_YOUR OBJECTIVE_
Check every line in the listing below for "background". Copy the ones where it occurs.
━━━━━━━━━━━━━━━━━━━━━━━━━━━━━━
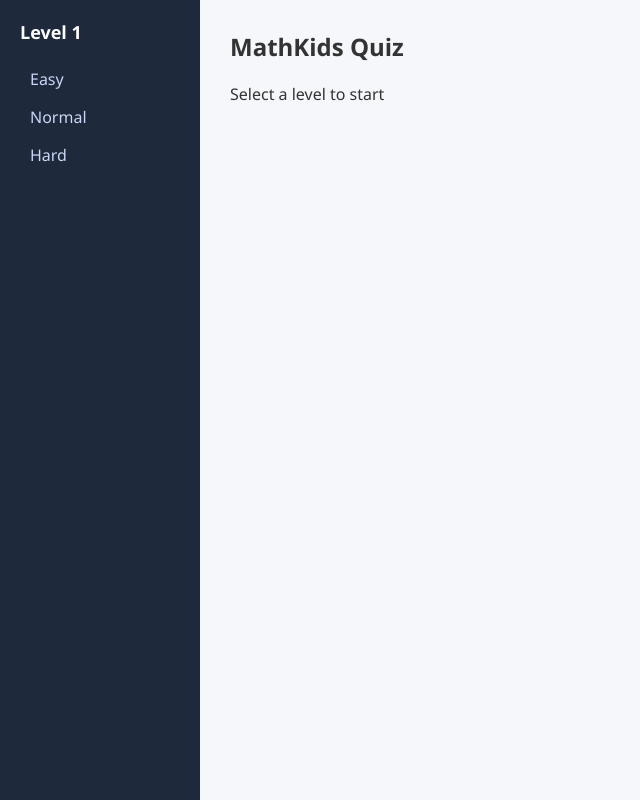
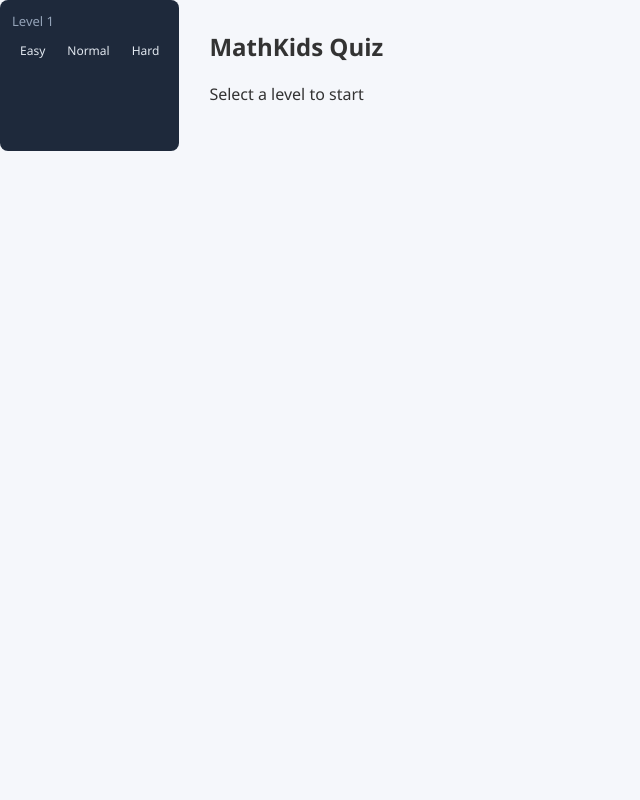
Before and after one commit to msuradech/mathkids, a FastAPI app: page / in a window 1280 px wide. Shown: the whole page, without its empty margins (0-640 px from the left). Run offline with FastAPI, Linux system fonts and the light colour scheme.

Commit message:
refactor: adjust sidebar layout structure

```diff
--- a/app/static/css/style.css
+++ b/app/static/css/style.css
@@ -11,40 +11,43 @@ body {
 }
 
 .sidebar {
-    width: 200px;
-    background: #1e293b;
-    color: white;
-    padding: 20px;
-    height: 100vh;
+    width: 1ึ0px;
+    background-color: #1e293b;   /* น้ำเงินเทาเข้ม */
+    padding: 12px;
+    border-radius: 8px;
 }
 
+/* Level */
 .sidebar h3 {
-    margin-top: 0;
-    margin-bottom: 15px;
-    font-size: 18px;
+    margin: 0 0 8px 0;
+    font-size: 13px;
+    color: #94a3b8;   /* เทาอ่อน (ไม่แย่งซีน) */
+    font-weight: 500;
 }
 
+/* list */
 .sidebar ul {
     list-style: none;
+    display: flex;
+    gap: 6px;
     padding: 0;
+    margin: 0;
 }
 
-.sidebar li {
-    margin-bottom: 0px;
+/* link */
+.sidebar a {
+    text-decoration: none;
+    font-size: 12px;
+    color: #e2e8f0;   /* ขาวนวล อ่านง่าย */
+    padding: 4px 8px;
+    border-radius: 6px;
+    transition: all 0.2s ease;
 }
 
-.sidebar a {
-    color: #cbd5f5;
-    text-decoration: none;
-    display: block;
-    padding: 8px 10px;
-    border-radius: 6px;
-    transition: 0.2s;
-}
-
+/* hover */
 .sidebar a:hover {
-    background: #334155;
-    color: white;
+    background-color: #334155;
+    color: #ffffff;
 }
 
 .content {
```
━━━━━━━━━━━━━━━━━━━━━━━━━━━━━━
_REPLY TO THE TASK_
-    background: #1e293b;
+    background-color: #1e293b;   /* น้ำเงินเทาเข้ม */
-    background: #334155;
+    background-color: #334155;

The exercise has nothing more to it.